Though Farrell said that Philly's tiny house village "shamelessly copies" Seattle's program, it differs in a few ways. For one, Philly's zoning laws require the homes be structurally sound and more deeply attached to the ground than those in Seattle. For another, the homes need to be built to withstand Philly winters and inclement weather, including strong winds during hurricane season. 

In 2015, Seattle’s Low Income Housing Institute began building its tiny house villages as a response to the homelessness crisis and as a replacement for tent encampments, allowing people to transition to permanent housing, find steady employment and connect with social services.

There are 17 villages in Seattle operated by LIHI. The construction of each tiny house costs approximately $4,000, and includes electricity and heat. Each community shares laundry, kitchen and bathroom facilities.

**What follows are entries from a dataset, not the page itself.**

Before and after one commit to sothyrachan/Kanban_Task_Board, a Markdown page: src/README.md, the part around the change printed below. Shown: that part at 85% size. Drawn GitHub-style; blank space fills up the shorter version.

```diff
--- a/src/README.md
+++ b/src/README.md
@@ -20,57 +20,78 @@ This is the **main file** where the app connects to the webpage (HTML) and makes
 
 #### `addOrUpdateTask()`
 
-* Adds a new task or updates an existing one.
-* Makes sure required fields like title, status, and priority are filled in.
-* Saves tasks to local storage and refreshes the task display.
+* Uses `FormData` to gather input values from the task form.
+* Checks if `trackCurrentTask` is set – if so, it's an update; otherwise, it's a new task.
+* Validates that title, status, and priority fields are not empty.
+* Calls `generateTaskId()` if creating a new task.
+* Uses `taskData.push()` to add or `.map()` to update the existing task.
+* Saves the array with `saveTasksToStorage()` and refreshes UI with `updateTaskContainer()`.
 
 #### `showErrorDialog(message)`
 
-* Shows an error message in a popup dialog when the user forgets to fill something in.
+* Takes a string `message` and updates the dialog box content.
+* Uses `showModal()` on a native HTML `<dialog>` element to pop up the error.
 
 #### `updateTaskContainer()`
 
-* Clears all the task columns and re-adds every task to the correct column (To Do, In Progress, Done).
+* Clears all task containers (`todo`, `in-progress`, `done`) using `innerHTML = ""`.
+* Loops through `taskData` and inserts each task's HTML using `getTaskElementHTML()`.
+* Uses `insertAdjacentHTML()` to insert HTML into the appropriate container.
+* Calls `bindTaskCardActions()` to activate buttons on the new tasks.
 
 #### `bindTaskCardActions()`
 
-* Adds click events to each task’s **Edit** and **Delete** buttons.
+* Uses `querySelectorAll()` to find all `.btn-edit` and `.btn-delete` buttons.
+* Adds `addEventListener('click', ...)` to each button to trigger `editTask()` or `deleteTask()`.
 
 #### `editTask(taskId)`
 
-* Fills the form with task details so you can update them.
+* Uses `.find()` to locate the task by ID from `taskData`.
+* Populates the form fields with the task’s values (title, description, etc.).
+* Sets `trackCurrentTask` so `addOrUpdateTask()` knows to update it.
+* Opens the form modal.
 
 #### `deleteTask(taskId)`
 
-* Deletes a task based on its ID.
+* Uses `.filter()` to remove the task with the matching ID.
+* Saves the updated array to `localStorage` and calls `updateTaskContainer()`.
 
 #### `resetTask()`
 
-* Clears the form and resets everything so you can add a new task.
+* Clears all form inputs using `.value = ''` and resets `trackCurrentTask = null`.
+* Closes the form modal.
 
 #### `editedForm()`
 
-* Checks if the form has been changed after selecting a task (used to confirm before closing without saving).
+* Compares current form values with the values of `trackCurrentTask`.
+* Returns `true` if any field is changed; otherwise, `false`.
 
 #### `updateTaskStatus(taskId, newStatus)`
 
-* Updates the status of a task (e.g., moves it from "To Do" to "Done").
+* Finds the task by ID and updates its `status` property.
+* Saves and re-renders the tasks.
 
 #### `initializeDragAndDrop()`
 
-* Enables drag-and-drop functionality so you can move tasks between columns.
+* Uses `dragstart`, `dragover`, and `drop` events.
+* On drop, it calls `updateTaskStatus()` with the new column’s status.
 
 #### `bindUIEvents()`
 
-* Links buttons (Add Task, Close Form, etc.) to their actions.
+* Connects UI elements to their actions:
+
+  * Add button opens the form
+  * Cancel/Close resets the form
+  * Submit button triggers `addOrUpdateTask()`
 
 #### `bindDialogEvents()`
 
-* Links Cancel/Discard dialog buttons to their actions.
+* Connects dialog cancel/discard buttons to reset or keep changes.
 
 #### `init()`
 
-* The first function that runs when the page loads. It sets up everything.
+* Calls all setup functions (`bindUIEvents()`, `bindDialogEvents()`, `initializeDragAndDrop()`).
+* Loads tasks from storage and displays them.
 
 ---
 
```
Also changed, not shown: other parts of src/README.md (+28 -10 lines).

The houses are meant to be transition properties, helping homeless people move into permanent housing as they find employment. According to LIHI, about 65% of people stay in their houses for less than six months. 29% of people stay up to two years, and just 6% of people stay for more than two years.

In 2020, Seattle City Council passed a measure to expand tiny house villages in the city, constructing up to 40 communities in vacant lots. Though it has been lauded by organizers and Washington Gov. Jay Inslee as an effective strategy to reduce homelessness and help people transition into housing, Washington’s tiny house villages have not come without their challenges, either.

Complaints about hoarding and illegal dumping around a village earlier this year were seemingly met with silence by Sharon Lee, executive director of LIHI. Community members around the village complained that the villages look nice for a few months after they’re erected, but then fall into disrepair.

At Rosie's Place, a tiny house village in Seattle's University District that can hold up to 70 residents, residents help support the clean-up effort by sweeping and keeping the area around their homes and community clean and free of loose papers, trash and used syringes.

"Here, we're a family," Ejay Henry, operating manager at Rosie's Place, told KUOW. "I have my office looking like this (filled with colorful artwork) for a reason, because I want them to feel like, 'Homie, come in here; we're a family, we take care of each other, you have security, you're safe here.' That's how my village is run." 

Though Rosie's Place has seen some issues since it began housing tenants in 2018, its organizers remain supportive of the concept, particularly as cities around the country face an affordable housing crisis. Though these are not long-term dwellings, officials with the Kings County Regional Homelessness Authority noted that tiny house villages are just one piece of a larger system of hosting options to reduce homelessness. 

A tiny home village in Salt Lake City was also approved for 430 total units in October, leasing eight total acres of recovery housing to provide a transition between homelessness and stability.

The Salt Lake City village costs approximately $13.8 million, and is primarily funded by contributions and donations rather than government funds. Construction has yet to start, though officials believe that tiny homes are a worthwhile strategy for reducing homelessness due to the importance of having a permanent address in order to obtain a bank account, permanent housing, employment or some forms of medical assistance.